The state will have more than half a billion dollars extra to spend this year. Lawmakers learned Wednesday afternoon that they’ll have a large budget surplus of more than $563 million.
That includes $453 million in ongoing revenue and $128 million in one-time funds.
And that’s not including expected impact from federal tax reform. State budget makers estimate a windfall of up to $80 million from the tax plan passed by Congress in December.
Lawmakers now have to decide if they’ll keep that money and add it to their own surplus, or pass it on to Utah taxpayers.
“Now we can get serious about whatever we’re going to do with tax adjustments and tax cuts,” said Rep. Brad Last, R-Hurricane, who is House chair of the executive appropriations committee.
There are a few proposals floating around to lower the state’s individual and corporate tax rates from 5 percent to 4.95 percent. Rep. Dan McCay, R-Riverton, has a bill to lower rates further, to 4.925 percent.
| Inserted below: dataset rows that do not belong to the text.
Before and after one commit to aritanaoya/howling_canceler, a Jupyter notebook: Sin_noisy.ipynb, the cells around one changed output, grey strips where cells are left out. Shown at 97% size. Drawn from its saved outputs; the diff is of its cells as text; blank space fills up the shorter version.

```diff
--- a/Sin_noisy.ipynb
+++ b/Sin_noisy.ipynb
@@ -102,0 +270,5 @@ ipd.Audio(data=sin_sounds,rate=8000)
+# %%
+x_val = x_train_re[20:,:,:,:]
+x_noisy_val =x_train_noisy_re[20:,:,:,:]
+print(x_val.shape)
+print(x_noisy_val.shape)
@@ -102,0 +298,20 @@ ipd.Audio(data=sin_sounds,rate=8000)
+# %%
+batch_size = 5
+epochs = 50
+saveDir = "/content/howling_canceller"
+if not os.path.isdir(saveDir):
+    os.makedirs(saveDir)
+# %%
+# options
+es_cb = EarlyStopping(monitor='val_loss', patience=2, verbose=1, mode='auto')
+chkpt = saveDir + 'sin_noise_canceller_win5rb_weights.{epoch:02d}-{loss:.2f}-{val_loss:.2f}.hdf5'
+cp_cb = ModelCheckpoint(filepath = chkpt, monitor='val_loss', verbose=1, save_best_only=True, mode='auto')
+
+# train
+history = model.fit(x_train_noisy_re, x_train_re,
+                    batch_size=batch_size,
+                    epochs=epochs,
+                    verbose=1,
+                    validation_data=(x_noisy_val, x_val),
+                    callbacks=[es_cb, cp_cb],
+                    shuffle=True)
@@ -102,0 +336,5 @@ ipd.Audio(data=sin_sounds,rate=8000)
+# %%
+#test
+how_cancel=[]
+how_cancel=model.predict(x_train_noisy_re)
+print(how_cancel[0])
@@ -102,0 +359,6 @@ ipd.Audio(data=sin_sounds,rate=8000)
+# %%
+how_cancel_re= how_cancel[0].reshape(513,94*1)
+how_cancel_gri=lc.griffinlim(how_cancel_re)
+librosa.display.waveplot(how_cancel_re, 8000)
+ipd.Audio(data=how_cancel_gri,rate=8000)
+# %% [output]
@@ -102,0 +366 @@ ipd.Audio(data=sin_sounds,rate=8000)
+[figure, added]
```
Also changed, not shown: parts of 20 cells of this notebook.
Lawmakers may also want to give teachers a pay raise of $1,000 or more.
But House and Senate leaders acknowledge they’re not quite on the same page for some of the proposals, and they only have two weeks to decide how to spend the money before the legislative session ends on March 9.